Plaque appeal for Dalkeith’s D-Day hero

Sharon Mackintosh, who is crowdfunding for a blue plaque to be placed at the site of a former home of James Hogg, the meterologist who was involved in D-Day.
Sharon Mackintosh, who is crowdfunding for a blue plaque to be placed at the site of a former home of James Hogg, the meterologist who was involved in D-Day.

A crowdfunding appeal is underway for a plaque to commemorate Dalkeith man James Stagg, the meteorologist who gave the go head for the D-Day landings.

In a long and distinguished career, RAF Group Captain James Martin Stagg was the chief meteorological adviser to the Allied forces in Europe, 1943-45. During which he played a key role in predicting the crucial weather conditions for the D-Day landings in early June 1944.

Group Captain James Stagg. Photo  by permission from the Imerial War Museum

Group Captain James Stagg. Photo by permission from the Imerial War Museum

Administrative assistant Sharon Mackintosh (55) is hoping to raise £1,400 for the plaque to be placed at the site of Mr Stagg’s former home on Dalkeith High Street. Sharon believes he deserves more recognition in his hometown.

She said: I’m raising funds to commemorate Dalkeith’s unsung hero. His contribution towards the Allied war effort was of such magnitude that his efforts, expertise and determination could be considered key factors in bringing an end to World War Two.

“Despite this, the story of Group Captain James Stagg remains relatively unknown in my hometown.

“So to commemorate his life and achievements I am raising funds for a plaque to be positioned in his honour on the building where his house once stood in Dalkeith High Street.

Dalkeith High School Dux board, featuring James Stagg (1915).

Dalkeith High School Dux board, featuring James Stagg (1915).

“I first became aware of James Stagg when my late father mentioned going to see David Haig’s play ‘Pressure’ all about James Stagg, at the Lyceum in Edinburgh around late 2014.

“I couldn’t believe that I’d never heard of him before, there is no mention of such an important historical figure anywhere in the town.

“That said, he is on the Dux board in Dalkeith High. I must have walked past that hundreds of times in my years at school there, but who knew about the fourth name on the list!”

Since learning about her fellow former Dalkeith High pupil, Sharon has been campaigning for local recognition for this war hero.

Sharon Mackintosh, at Dalkeith High Street.

Sharon Mackintosh, at Dalkeith High Street.

She said: “I started emailing Midlothian Council in 2014, with a view to having him commemorated in Dalkeith, as I’m extremely proud of the fact that he was raised in our town.

“In June 2016 the then Midlothian Provost agreed that it would be appropriate to have his name entered into their database for street naming.

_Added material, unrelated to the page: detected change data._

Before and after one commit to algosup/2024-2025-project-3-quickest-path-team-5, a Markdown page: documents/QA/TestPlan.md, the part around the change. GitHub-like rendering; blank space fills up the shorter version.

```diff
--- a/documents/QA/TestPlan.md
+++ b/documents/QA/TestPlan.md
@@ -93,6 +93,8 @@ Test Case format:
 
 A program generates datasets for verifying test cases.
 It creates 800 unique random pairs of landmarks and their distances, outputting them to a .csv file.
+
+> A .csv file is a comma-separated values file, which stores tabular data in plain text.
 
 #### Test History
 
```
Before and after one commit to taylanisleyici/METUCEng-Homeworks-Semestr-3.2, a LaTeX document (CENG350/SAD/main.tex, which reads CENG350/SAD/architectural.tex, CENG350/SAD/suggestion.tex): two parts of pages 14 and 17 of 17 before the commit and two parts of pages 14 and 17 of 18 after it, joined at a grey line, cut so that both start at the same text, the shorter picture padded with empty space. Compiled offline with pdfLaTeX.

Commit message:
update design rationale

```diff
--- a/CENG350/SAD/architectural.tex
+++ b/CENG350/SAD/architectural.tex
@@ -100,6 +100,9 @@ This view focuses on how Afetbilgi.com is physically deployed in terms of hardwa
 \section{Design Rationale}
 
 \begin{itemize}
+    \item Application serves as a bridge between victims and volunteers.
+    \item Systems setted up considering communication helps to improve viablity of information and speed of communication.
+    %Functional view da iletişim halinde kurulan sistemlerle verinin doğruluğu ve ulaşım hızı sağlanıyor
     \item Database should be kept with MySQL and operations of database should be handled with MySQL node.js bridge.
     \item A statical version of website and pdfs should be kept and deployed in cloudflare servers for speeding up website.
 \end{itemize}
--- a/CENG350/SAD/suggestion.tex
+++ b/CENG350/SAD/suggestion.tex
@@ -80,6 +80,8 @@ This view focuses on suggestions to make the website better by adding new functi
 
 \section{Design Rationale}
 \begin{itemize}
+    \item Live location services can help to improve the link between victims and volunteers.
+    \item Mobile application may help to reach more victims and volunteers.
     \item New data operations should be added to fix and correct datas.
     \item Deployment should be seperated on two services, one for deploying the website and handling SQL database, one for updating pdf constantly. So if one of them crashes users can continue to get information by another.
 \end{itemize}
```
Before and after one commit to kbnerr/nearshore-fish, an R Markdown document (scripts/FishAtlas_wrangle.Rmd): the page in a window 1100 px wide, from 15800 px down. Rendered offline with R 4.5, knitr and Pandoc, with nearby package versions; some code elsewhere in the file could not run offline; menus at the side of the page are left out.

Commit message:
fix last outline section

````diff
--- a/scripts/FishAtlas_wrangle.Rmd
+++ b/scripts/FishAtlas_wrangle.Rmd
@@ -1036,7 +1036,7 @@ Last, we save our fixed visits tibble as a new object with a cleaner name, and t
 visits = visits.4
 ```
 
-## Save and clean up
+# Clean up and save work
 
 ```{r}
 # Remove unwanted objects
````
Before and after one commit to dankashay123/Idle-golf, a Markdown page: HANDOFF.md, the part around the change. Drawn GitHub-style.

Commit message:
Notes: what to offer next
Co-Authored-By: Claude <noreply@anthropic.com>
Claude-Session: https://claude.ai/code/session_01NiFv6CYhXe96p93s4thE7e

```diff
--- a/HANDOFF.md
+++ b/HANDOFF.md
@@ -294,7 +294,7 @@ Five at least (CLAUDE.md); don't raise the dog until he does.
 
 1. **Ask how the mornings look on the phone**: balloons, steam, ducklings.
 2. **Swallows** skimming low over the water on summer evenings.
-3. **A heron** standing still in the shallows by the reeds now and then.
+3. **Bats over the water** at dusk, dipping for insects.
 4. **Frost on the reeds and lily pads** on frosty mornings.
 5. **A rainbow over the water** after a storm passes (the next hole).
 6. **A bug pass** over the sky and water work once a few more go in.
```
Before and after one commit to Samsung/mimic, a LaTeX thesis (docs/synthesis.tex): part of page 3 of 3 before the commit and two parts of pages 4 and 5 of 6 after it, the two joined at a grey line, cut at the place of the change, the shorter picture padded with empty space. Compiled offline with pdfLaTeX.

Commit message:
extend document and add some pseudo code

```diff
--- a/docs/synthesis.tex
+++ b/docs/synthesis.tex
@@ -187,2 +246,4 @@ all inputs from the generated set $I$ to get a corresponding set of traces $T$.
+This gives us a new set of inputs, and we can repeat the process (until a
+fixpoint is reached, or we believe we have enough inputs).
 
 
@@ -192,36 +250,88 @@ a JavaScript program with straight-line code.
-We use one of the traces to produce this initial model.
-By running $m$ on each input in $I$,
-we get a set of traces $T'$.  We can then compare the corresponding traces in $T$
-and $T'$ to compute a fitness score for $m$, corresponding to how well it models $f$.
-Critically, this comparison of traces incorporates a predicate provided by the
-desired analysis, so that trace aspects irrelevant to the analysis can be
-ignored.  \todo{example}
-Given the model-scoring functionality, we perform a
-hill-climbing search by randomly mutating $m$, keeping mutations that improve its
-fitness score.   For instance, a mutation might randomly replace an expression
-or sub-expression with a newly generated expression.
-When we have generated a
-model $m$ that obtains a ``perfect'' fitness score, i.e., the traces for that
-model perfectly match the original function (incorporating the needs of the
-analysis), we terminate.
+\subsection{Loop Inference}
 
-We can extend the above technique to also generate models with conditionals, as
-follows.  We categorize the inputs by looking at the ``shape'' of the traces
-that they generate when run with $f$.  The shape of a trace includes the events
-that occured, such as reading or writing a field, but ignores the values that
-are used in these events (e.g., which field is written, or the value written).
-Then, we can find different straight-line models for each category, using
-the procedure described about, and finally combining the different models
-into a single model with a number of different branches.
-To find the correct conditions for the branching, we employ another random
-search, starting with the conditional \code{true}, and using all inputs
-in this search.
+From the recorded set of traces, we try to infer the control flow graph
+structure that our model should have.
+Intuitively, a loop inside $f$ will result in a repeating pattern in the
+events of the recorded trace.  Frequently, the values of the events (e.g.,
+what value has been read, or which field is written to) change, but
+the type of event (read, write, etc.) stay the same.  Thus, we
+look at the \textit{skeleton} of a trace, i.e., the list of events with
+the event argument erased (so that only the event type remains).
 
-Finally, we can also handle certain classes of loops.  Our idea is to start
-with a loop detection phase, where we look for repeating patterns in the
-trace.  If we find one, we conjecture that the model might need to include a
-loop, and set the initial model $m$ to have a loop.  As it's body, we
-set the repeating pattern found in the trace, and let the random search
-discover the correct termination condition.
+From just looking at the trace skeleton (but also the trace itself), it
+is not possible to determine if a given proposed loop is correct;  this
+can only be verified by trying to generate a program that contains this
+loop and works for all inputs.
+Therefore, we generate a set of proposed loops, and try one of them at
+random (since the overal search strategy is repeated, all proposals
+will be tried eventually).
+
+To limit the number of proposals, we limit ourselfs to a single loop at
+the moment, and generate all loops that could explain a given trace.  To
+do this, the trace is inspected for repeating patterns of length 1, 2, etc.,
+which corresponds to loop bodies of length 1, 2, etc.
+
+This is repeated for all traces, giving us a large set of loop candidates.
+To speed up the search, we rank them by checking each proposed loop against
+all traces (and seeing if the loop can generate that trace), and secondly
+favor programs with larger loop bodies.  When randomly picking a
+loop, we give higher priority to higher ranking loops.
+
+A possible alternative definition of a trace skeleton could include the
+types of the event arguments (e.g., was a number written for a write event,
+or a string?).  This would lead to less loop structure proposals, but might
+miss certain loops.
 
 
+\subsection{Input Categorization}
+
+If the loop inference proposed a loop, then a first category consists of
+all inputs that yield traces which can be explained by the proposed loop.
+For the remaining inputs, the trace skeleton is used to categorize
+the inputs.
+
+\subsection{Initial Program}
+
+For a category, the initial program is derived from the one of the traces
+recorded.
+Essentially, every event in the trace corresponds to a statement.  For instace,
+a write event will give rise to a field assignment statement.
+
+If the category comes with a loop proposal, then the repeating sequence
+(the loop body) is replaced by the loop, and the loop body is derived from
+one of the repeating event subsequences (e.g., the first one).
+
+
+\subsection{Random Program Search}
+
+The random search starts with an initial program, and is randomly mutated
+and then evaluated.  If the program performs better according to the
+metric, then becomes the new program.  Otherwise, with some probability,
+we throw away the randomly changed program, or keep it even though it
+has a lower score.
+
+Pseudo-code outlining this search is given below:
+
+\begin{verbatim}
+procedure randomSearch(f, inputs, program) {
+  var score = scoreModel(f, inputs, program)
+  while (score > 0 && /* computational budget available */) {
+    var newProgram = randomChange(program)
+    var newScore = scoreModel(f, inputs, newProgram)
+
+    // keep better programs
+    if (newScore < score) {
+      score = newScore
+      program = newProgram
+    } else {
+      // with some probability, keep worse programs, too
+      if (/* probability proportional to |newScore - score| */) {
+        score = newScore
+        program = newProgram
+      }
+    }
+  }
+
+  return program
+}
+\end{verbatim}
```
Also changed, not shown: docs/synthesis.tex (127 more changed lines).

But that was about as far as I got until earlier this year when (local heritage officer) Rod Lugg emailed me to ask if we could meet to discuss celebrating James Stagg in Dalkeith.

“It’s the 75th D-Day anniversary coming up next year. This is a fantastic opportunity for Dalkeith.

“And it seems to have prompted folk into action.

James Stagg's family headstone where his ashes are interred in Dalkeith Cemetery.

James Stagg's family headstone where his ashes are interred in Dalkeith Cemetery.

“I’m just really raising awareness to get money towards the plaque just now. I’m about 80 per cent there.”

Sharon believes local recognition for Mr Stagg is long overdue. She added: “He played such a critical role in the D-Day landings. Yet I had never heard of him before. And I doubt many people in Dalkeith have either.

“He saved over 70,000 lives. That day marked the beginning of the end of the war. It was the turning point. I feel very proud of the fact that he was from Dalkeith. I get really passionate about it. However, I just can’t believe that he is not recognised in his hometown. I think a plaque is the least Dalkeith could do.”

To donate got to – www.justgiving.com/crowdfunding/sharon-mackintosh.